Code change snippets
>>>

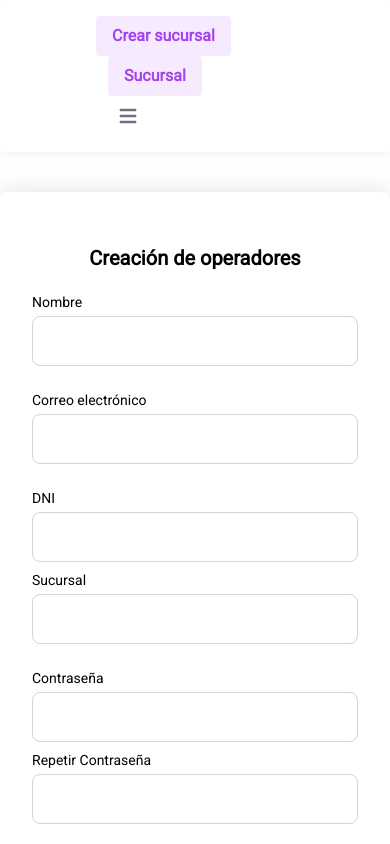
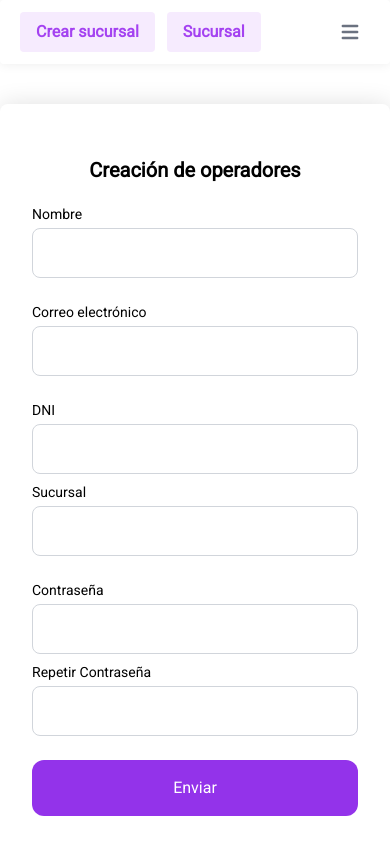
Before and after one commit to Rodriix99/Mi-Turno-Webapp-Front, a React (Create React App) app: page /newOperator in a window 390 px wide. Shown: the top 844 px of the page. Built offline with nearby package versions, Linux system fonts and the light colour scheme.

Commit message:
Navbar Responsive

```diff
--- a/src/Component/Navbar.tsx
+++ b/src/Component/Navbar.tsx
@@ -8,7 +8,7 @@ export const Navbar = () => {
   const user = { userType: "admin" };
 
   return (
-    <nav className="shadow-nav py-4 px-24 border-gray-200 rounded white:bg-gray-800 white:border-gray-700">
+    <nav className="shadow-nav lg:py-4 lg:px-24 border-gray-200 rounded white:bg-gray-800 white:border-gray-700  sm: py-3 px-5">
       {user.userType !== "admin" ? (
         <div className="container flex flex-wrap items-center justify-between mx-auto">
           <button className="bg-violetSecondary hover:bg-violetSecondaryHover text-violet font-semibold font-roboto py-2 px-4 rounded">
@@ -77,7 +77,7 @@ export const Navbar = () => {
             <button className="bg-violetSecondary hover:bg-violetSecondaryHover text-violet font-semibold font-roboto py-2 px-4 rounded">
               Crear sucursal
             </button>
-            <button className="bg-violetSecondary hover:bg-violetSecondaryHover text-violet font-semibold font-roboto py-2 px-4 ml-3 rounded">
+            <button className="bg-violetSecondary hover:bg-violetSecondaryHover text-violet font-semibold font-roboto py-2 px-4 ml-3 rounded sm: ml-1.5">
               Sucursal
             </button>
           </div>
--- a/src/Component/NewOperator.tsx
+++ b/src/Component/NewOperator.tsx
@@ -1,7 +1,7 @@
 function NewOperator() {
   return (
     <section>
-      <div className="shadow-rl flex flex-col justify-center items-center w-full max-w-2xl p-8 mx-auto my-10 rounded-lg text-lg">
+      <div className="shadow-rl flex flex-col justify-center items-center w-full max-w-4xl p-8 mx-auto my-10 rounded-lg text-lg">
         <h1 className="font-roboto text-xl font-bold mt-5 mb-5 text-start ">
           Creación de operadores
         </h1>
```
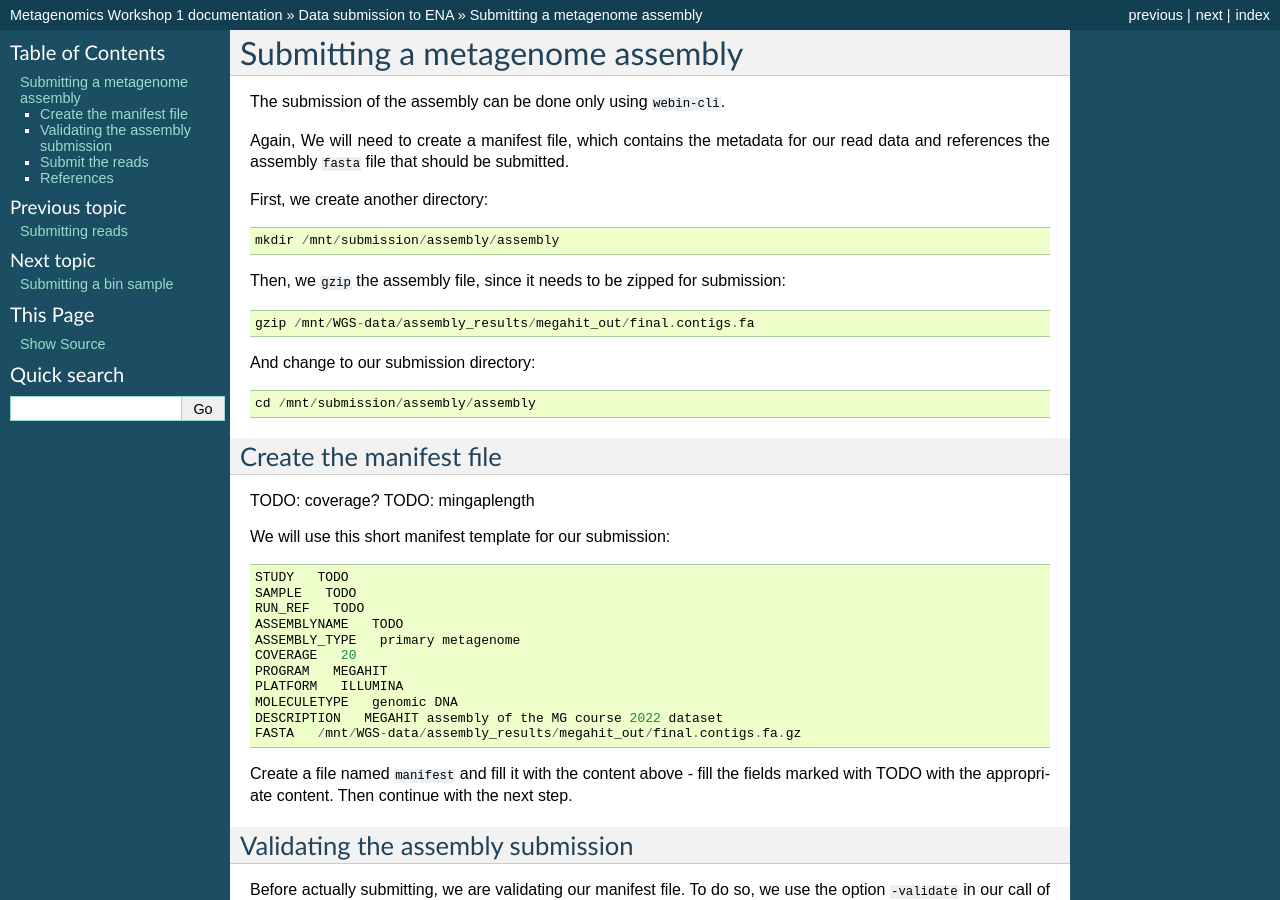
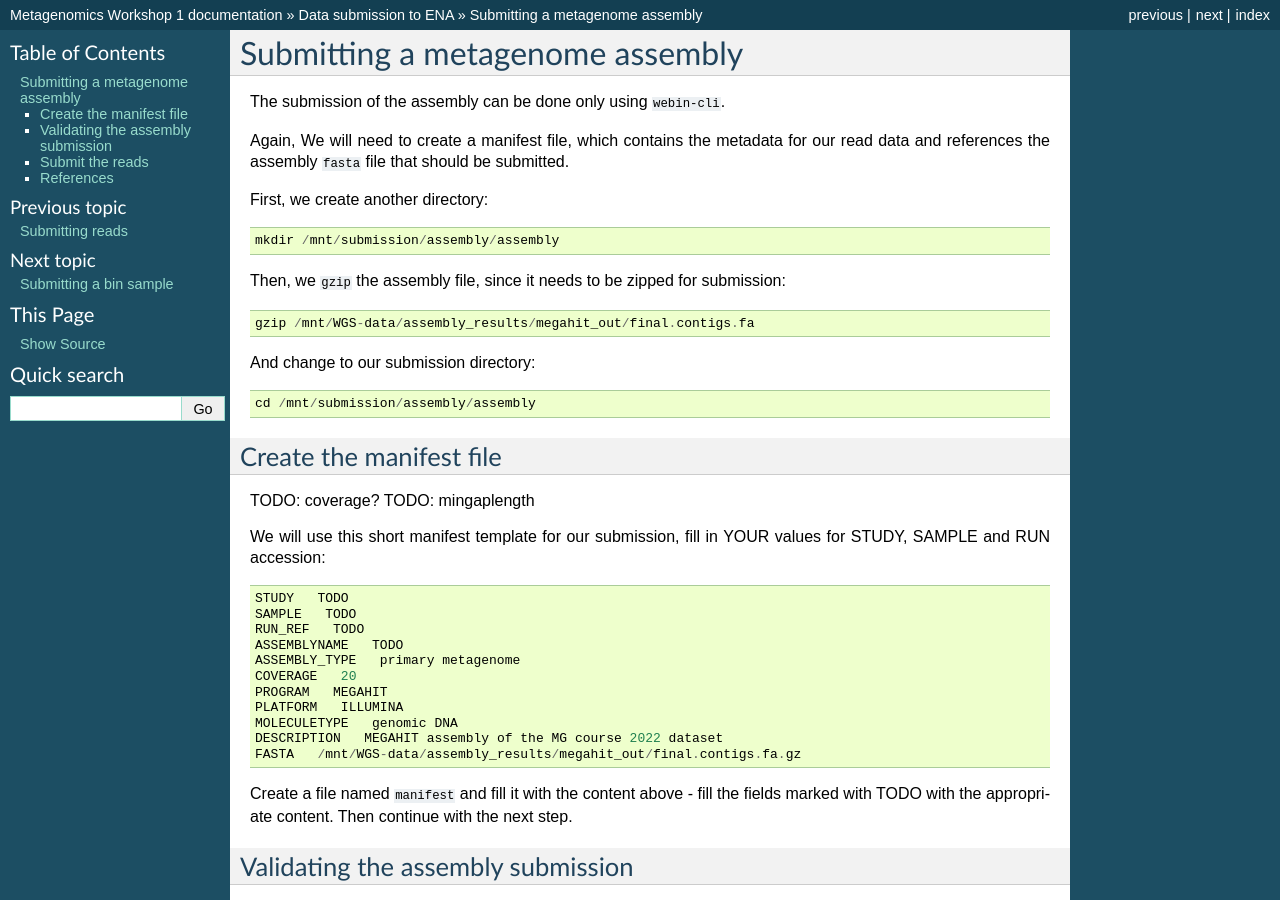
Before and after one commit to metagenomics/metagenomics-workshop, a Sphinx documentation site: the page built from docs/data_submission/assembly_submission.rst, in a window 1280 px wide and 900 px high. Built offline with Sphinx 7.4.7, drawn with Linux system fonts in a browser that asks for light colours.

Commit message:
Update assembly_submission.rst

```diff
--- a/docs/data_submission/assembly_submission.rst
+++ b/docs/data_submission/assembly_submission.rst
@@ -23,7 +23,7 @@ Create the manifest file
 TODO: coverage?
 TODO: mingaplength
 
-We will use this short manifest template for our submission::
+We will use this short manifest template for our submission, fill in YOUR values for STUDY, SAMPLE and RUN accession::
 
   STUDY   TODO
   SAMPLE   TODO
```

<<<

Task
Word for word and without any pictures, return all of the lines above.

Written answer
Before and after one commit to Rodriix99/Mi-Turno-Webapp-Front, a React (Create React App) app: page /newOperator in a window 390 px wide. Shown: the top 844 px of the page. Built offline with nearby package versions, Linux system fonts and the light colour scheme.

Commit message:
Navbar Responsive

```diff
--- a/src/Component/Navbar.tsx
+++ b/src/Component/Navbar.tsx
@@ -8,7 +8,7 @@ export const Navbar = () => {
   const user = { userType: "admin" };
 
   return (
-    <nav className="shadow-nav py-4 px-24 border-gray-200 rounded white:bg-gray-800 white:border-gray-700">
+    <nav className="shadow-nav lg:py-4 lg:px-24 border-gray-200 rounded white:bg-gray-800 white:border-gray-700  sm: py-3 px-5">
       {user.userType !== "admin" ? (
         <div className="container flex flex-wrap items-center justify-between mx-auto">
           <button className="bg-violetSecondary hover:bg-violetSecondaryHover text-violet font-semibold font-roboto py-2 px-4 rounded">
@@ -77,7 +77,7 @@ export const Navbar = () => {
             <button className="bg-violetSecondary hover:bg-violetSecondaryHover text-violet font-semibold font-roboto py-2 px-4 rounded">
               Crear sucursal
             </button>
-            <button className="bg-violetSecondary hover:bg-violetSecondaryHover text-violet font-semibold font-roboto py-2 px-4 ml-3 rounded">
+            <button className="bg-violetSecondary hover:bg-violetSecondaryHover text-violet font-semibold font-roboto py-2 px-4 ml-3 rounded sm: ml-1.5">
               Sucursal
             </button>
           </div>
--- a/src/Component/NewOperator.tsx
+++ b/src/Component/NewOperator.tsx
@@ -1,7 +1,7 @@
 function NewOperator() {
   return (
     <section>
-      <div className="shadow-rl flex flex-col justify-center items-center w-full max-w-2xl p-8 mx-auto my-10 rounded-lg text-lg">
+      <div className="shadow-rl flex flex-col justify-center items-center w-full max-w-4xl p-8 mx-auto my-10 rounded-lg text-lg">
         <h1 className="font-roboto text-xl font-bold mt-5 mb-5 text-start ">
           Creación de operadores
         </h1>
```
Before and after one commit to metagenomics/metagenomics-workshop, a Sphinx documentation site: the page built from docs/data_submission/assembly_submission.rst, in a window 1280 px wide and 900 px high. Built offline with Sphinx 7.4.7, drawn with Linux system fonts in a browser that asks for light colours.

Commit message:
Update assembly_submission.rst

```diff
--- a/docs/data_submission/assembly_submission.rst
+++ b/docs/data_submission/assembly_submission.rst
@@ -23,7 +23,7 @@ Create the manifest file
 TODO: coverage?
 TODO: mingaplength
 
-We will use this short manifest template for our submission::
+We will use this short manifest template for our submission, fill in YOUR values for STUDY, SAMPLE and RUN accession::
 
   STUDY   TODO
   SAMPLE   TODO
```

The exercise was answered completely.